Supermodels aren’t supposed to be this tough, or die this young
KEN PARISH PERKINS
Gia Carangi was a supermodel before the moniker was coined, a woman set startlingly apart by the fact that she didn’t obsess about her appearance, an inspiration of sorts among young models who weren’t perky and blond.
Her death from AIDS at age 26 in the early ’80s made her an icon in the same pop cultural tradition as Marilyn Monroe, though you’d never know it now by the way people strain to remember her. There’s really no mystery as to what drove her from cover girl status to a heroin-addicted state and a painful, lonely demise.
As tonight’s film Gia points out, a home life of abandonment and unfulfilled promises left a psychological scar. An early scene in Gia (8 p.m., HBO) shows the model, played here by the fast-rising Angelina Jolie, yanking out a switchblade and scrawling her name on the front desk of a modeling agency.
She was ticked that the receptionist treated her like a piece of meat, which was something Carangi, for all her troubles, never was.
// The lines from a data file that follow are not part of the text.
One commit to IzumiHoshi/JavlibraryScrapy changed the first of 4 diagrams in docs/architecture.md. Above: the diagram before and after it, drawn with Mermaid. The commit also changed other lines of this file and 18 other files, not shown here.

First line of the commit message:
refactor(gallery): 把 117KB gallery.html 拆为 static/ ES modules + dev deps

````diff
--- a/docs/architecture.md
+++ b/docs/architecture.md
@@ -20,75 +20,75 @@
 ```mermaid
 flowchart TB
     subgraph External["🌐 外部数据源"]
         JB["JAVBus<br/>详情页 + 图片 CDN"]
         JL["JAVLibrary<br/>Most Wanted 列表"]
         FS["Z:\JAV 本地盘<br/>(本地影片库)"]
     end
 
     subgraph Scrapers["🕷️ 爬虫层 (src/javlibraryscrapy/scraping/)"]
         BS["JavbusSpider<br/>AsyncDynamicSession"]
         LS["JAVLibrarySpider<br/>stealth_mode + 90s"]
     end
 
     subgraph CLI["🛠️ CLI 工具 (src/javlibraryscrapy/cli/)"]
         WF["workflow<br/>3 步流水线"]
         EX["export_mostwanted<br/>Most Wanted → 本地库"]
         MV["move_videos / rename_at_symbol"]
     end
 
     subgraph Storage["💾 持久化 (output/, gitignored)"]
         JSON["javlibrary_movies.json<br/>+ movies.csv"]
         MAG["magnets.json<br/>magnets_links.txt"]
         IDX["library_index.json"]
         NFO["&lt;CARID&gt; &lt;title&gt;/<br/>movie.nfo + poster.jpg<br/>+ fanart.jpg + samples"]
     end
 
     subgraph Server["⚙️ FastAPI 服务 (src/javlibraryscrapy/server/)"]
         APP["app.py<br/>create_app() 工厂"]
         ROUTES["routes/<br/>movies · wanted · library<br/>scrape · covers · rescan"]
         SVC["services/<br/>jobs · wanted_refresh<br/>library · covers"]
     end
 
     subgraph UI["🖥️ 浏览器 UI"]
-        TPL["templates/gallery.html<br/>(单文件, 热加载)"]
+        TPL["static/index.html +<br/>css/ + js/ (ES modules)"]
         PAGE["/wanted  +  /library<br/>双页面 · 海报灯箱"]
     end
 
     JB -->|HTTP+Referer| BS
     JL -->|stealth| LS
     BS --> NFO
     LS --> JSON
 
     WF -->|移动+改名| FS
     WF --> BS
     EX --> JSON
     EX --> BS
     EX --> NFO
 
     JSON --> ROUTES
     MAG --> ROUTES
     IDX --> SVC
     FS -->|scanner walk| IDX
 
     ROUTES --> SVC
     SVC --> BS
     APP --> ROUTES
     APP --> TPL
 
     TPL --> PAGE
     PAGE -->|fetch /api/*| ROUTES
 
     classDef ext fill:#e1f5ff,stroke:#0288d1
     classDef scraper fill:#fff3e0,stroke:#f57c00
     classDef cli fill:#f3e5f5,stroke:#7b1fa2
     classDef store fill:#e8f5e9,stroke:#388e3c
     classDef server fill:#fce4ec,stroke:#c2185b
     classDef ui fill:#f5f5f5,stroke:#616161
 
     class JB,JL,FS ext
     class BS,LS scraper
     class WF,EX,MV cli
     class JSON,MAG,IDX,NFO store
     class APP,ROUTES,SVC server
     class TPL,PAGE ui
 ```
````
Her tirades when treated with disrespect were legendary, and much of that had to do with her own insecurity. “Hers was the classic case of needing love but not knowing what it meant to have it,” says Michael Cristofer, who directed and co-wrote Gia. “People ask whether we should care about someone who seemingly had it all and threw it away. But that’s not the case if you look closer at her life. She really had a troubled soul. “It was that troubled soul, Cristofer says, that kept Carangi “under the publicity radar,” partly because the modeling industry didn’t want to deal with one of its own descending into drugs. Although she was one of the most photographed women of the ’70s, Carangi’s name fell from view right around the time she died.
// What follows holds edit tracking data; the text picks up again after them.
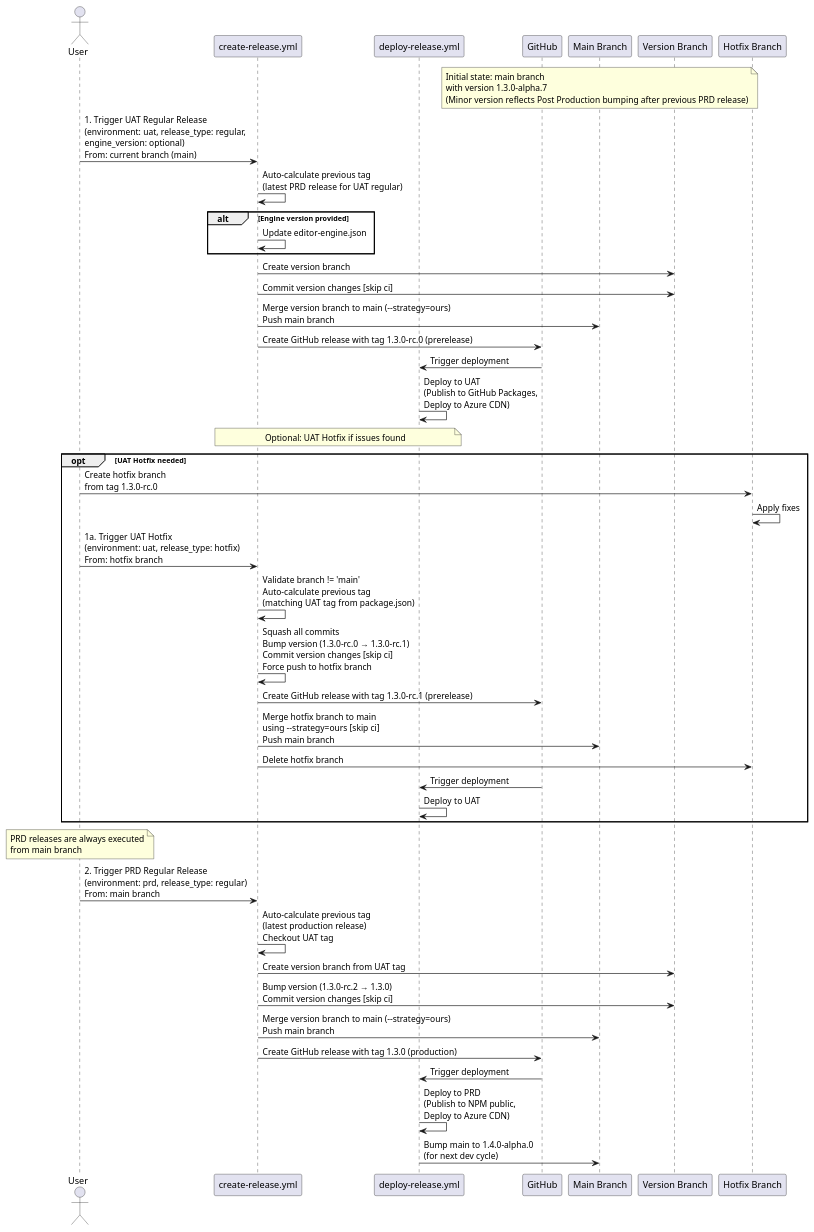
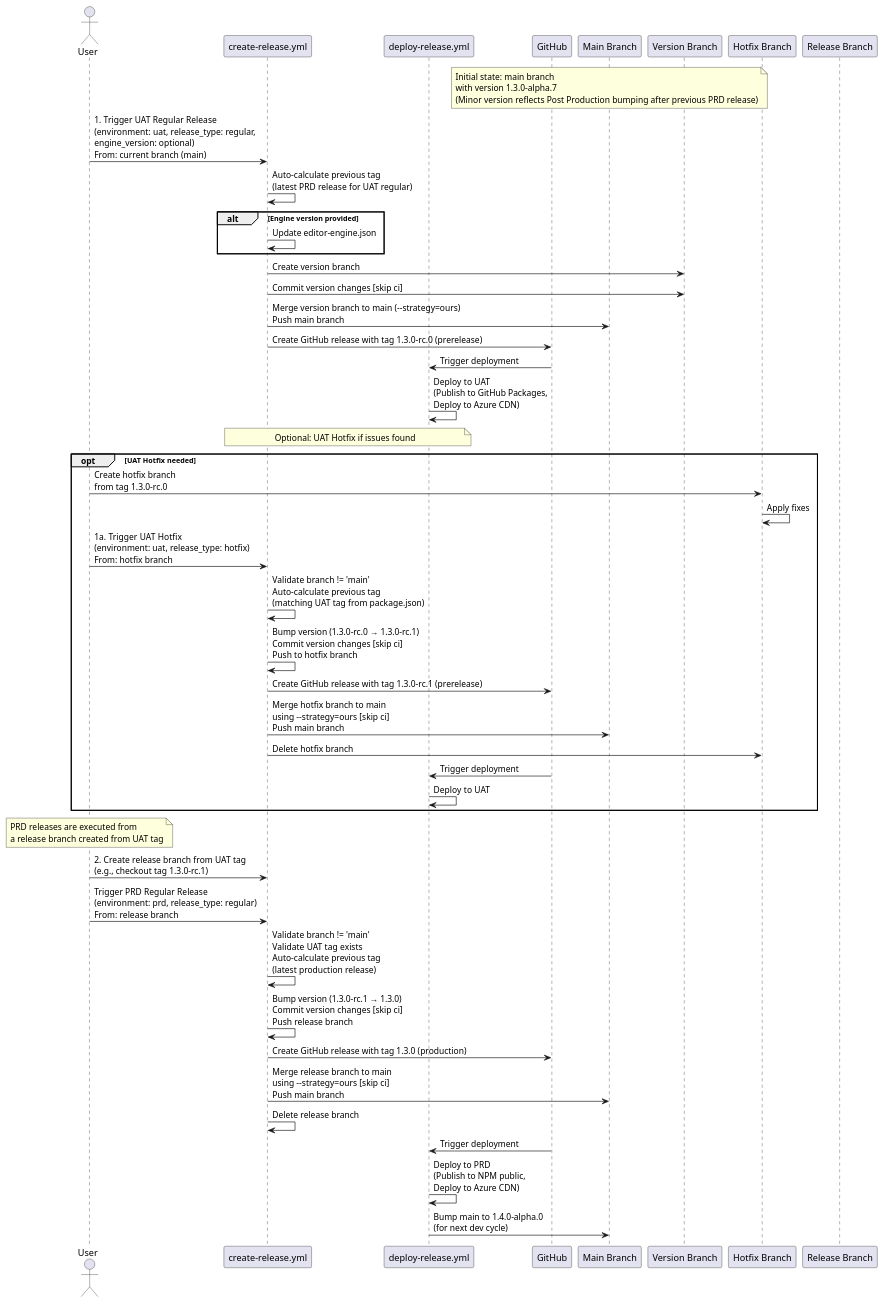
One commit to chili-publish/studio-sdk changed the first of 2 diagrams in RELEASE_PIPELINE.md. Above: the diagram before and after it, drawn with PlantUML. The commit also changed other lines of this file, not shown here.

Commit message:
chore: update release pipeline

````diff
--- a/RELEASE_PIPELINE.md
+++ b/RELEASE_PIPELINE.md
@@ -5,52 +5,54 @@
 ```plantuml
 @startuml
 actor User
 participant "create-release.yml" as CreateRelease
 participant "deploy-release.yml" as DeployRelease
 participant "GitHub" as GitHub
 participant "Main Branch" as Main
 participant "Version Branch" as VersionBranch
 participant "Hotfix Branch" as HotfixBranch
+participant "Release Branch" as ReleaseBranch
 
 note over Main: Initial state: main branch\nwith version 1.3.0-alpha.7\n(Minor version reflects Post Production bumping after previous PRD release)
 
 User -> CreateRelease: 1. Trigger UAT Regular Release\n(environment: uat, release_type: regular,\nengine_version: optional)\nFrom: current branch (main)
 CreateRelease -> CreateRelease: Auto-calculate previous tag\n(latest PRD release for UAT regular)
 alt Engine version provided
     CreateRelease -> CreateRelease: Update editor-engine.json
 end
 CreateRelease -> VersionBranch: Create version branch
 CreateRelease -> VersionBranch: Commit version changes [skip ci]
 CreateRelease -> Main: Merge version branch to main (--strategy=ours)\nPush main branch
 CreateRelease -> GitHub: Create GitHub release with tag 1.3.0-rc.0 (prerelease)
 GitHub -> DeployRelease: Trigger deployment
 DeployRelease -> DeployRelease: Deploy to UAT\n(Publish to GitHub Packages,\nDeploy to Azure CDN)
 
 note over CreateRelease,DeployRelease: Optional: UAT Hotfix if issues found
 
 opt UAT Hotfix needed
     User -> HotfixBranch: Create hotfix branch\nfrom tag 1.3.0-rc.0
     HotfixBranch -> HotfixBranch: Apply fixes
     User -> CreateRelease: 1a. Trigger UAT Hotfix\n(environment: uat, release_type: hotfix)\nFrom: hotfix branch
     CreateRelease -> CreateRelease: Validate branch != 'main'\nAuto-calculate previous tag\n(matching UAT tag from package.json)
-    CreateRelease -> CreateRelease: Squash all commits\nBump version (1.3.0-rc.0 → 1.3.0-rc.1)\nCommit version changes [skip ci]\nForce push to hotfix branch
+    CreateRelease -> CreateRelease: Bump version (1.3.0-rc.0 → 1.3.0-rc.1)\nCommit version changes [skip ci]\nPush to hotfix branch
     CreateRelease -> GitHub: Create GitHub release with tag 1.3.0-rc.1 (prerelease)
     CreateRelease -> Main: Merge hotfix branch to main\nusing --strategy=ours [skip ci]\nPush main branch
     CreateRelease -> HotfixBranch: Delete hotfix branch
     GitHub -> DeployRelease: Trigger deployment
     DeployRelease -> DeployRelease: Deploy to UAT
 end
 
-note over User: PRD releases are always executed\nfrom main branch
-User -> CreateRelease: 2. Trigger PRD Regular Release\n(environment: prd, release_type: regular)\nFrom: main branch
-CreateRelease -> CreateRelease: Auto-calculate previous tag\n(latest production release)\nCheckout UAT tag
-CreateRelease -> VersionBranch: Create version branch from UAT tag
-CreateRelease -> VersionBranch: Bump version (1.3.0-rc.2 → 1.3.0)\nCommit version changes [skip ci]
-CreateRelease -> Main: Merge version branch to main (--strategy=ours)\nPush main branch
+note over User: PRD releases are executed from\na release branch created from UAT tag
+User -> CreateRelease: 2. Create release branch from UAT tag\n(e.g., checkout tag 1.3.0-rc.1)
+User -> CreateRelease: Trigger PRD Regular Release\n(environment: prd, release_type: regular)\nFrom: release branch
+CreateRelease -> CreateRelease: Validate branch != 'main'\nValidate UAT tag exists\nAuto-calculate previous tag\n(latest production release)
+CreateRelease -> CreateRelease: Bump version (1.3.0-rc.1 → 1.3.0)\nCommit version changes [skip ci]\nPush release branch
 CreateRelease -> GitHub: Create GitHub release with tag 1.3.0 (production)
+CreateRelease -> Main: Merge release branch to main\nusing --strategy=ours [skip ci]\nPush main branch
+CreateRelease -> CreateRelease: Delete release branch
 GitHub -> DeployRelease: Trigger deployment
 DeployRelease -> DeployRelease: Deploy to PRD\n(Publish to NPM public,\nDeploy to Azure CDN)
 DeployRelease -> Main: Bump main to 1.4.0-alpha.0\n(for next dev cycle)
 
 @enduml
 ```
````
“That alone was reason enough to do this film,” Cristofer says. Documentary-style interviews with actors playing the people who supposedly knew her, including photographers, lovers and her mother, lend insight about her psyche. But Gia, which also stars Faye Dunaway as the head of a modeling agency and Mercedes Ruehl as Carangi’s mother, gets most of its dramatic life from Jolie’s often arresting performance. She portrays Carangi with a mixture of girlish wonder and dark tics, giving her the right texture of anger during her rise and understated emotion for her fall.
Jolie, who bagged Golden Globe and CableAce honors for her performance in Wallace, claims to have had severe reservations about playing a model who self-destructs, because it played havoc with her own demons. The daughter of Oscar winner Jon Voight, Jolie experienced her share of self-hate and drugs, of getting into a cutthroat business at a young age, of nearly throwing everything out the window. “I could have easily been Gia,” she says.
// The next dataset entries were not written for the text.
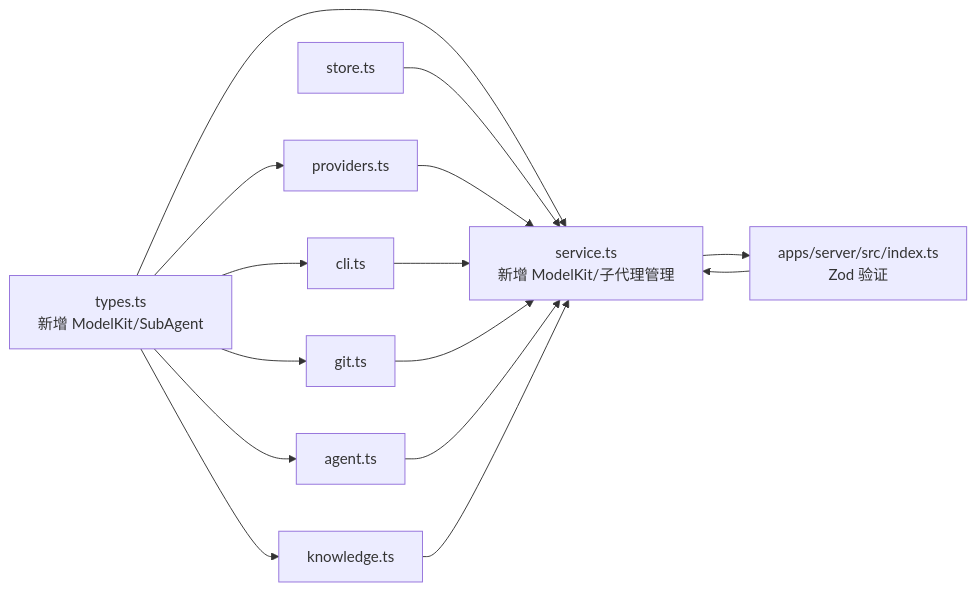
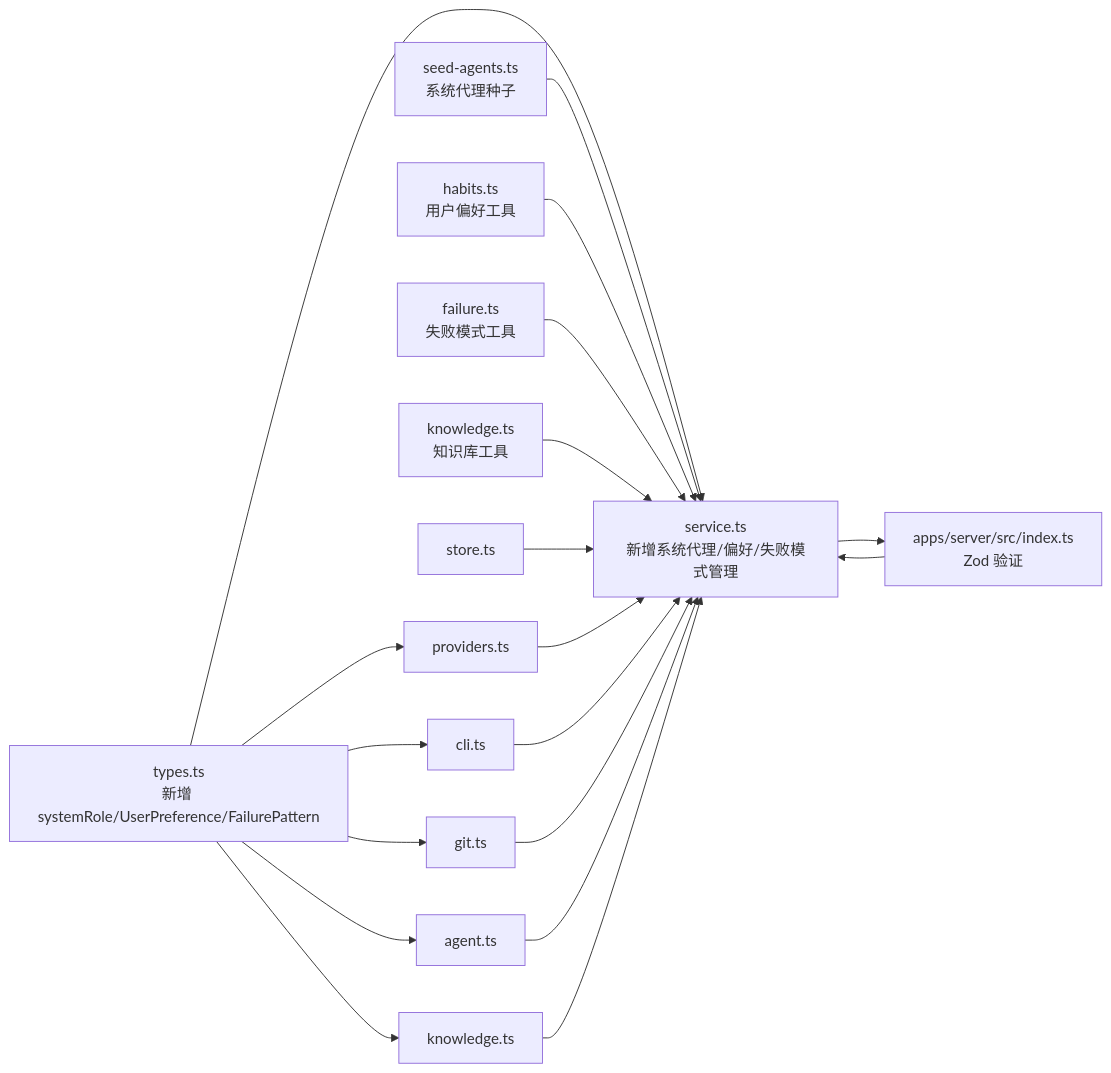
The seventh of 7 diagrams in .qoder/repowiki/zh/content/数据模型和类型系统/数据模型和类型系统.md (coconilu/RepoHelm), drawn with Mermaid before and after one commit. The commit also changed other lines of this file and 12 other files, not shown here.

First line of the commit message:
Add feature-quality workflow and system agents

````diff
--- a/.qoder/repowiki/zh/content/数据模型和类型系统/数据模型和类型系统.md
+++ b/.qoder/repowiki/zh/content/数据模型和类型系统/数据模型和类型系统.md
@@ -620,17 +876,21 @@
 ```mermaid
 graph LR
-Types["types.ts<br/>新增 ModelKit/SubAgent"] --> Service["service.ts<br/>新增 ModelKit/子代理管理"]
+Types["types.ts<br/>新增 systemRole/UserPreference/FailurePattern"] --> Service["service.ts<br/>新增系统代理/偏好/失败模式管理"]
 Types --> Agent["agent.ts"]
 Types --> Git["git.ts"]
 Types --> Providers["providers.ts"]
 Types --> CLI["cli.ts"]
 Types --> Knowledge["knowledge.ts"]
+SeedAgents["seed-agents.ts<br/>系统代理种子"] --> Service
+Habits["habits.ts<br/>用户偏好工具"] --> Service
+Failure["failure.ts<br/>失败模式工具"] --> Service
+KnowledgeTools["knowledge.ts<br/>知识库工具"] --> Service
 Store["store.ts"] --> Service
 Providers --> Service
 CLI --> Service
 Git --> Service
 Agent --> Service
 Knowledge --> Service
 API["apps/server/src/index.ts<br/>Zod 验证"] --> Service
 Service --> API
 ```
````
Blessed with a model’s face and sportive attitude, Jolie appears to possess a similar intense need to live on the extreme outposts of life. “The differences between Gia and myself are that I was loved, that I had a place to go when I [messed] up,” she says. “She was unloved, and pushed people away because she was scared. Drugs were the refuge. Since I can identify with all of that, I knew taking a role like this would screw me up big time or straighten me out. It did the latter, thank God. “
Like Carangi, Jolie grew up fast. She entered acting school at 12 and was living with a boyfriend by her 16th birthday. By 17 she was doing heavy drugs. (She’s been clean for a number of years, she says.) Like Carangi, she is a free thinker. Seven tattoos decorate her body. One is the Japanese symbol for death, though she quickly says her reasons for getting it weren’t morbid. “It’s just a personal reminder that we don’t have tomorrow,” says Jolie, “that you should live every day as though it’s the last. “
Jolie was also hyped about the love scenes with Dallas actress Elizabeth Mitchell, who plays Linda, a makeup artist who was Carangi’s true love. Carangi considered herself a lesbian, although the film opens with her bedding a boyfriend from her hometown, Philadelphia. “I don’t see why love scenes between two women should bother anyone,” says Jolie, who is married to Jonny Lee Miller (Trainspotting). “Sexuality shouldn’t be limited, either. I enjoyed doing the love scenes. Hopefully Elizabeth did, too. “
She did, sort of. “It was work,” Mitchell admits. “I guess some people will find the scenes shocking. But we were all pretty comfortable with how things were on the set. I think it was executed quite tastefully. It’s a great film because of the way it’s told,” Mitchell continues. “Gia didn’t hold anything back. My character sort of fell under her spell, at least until she became a liability. But even after she pulled out of a relationship, she still cared for her. I guess Gia had that kind of effect on people. Come to think of it, so does Angie. “
Fort Worth Star-Telegram
Gia | Angelina Jolie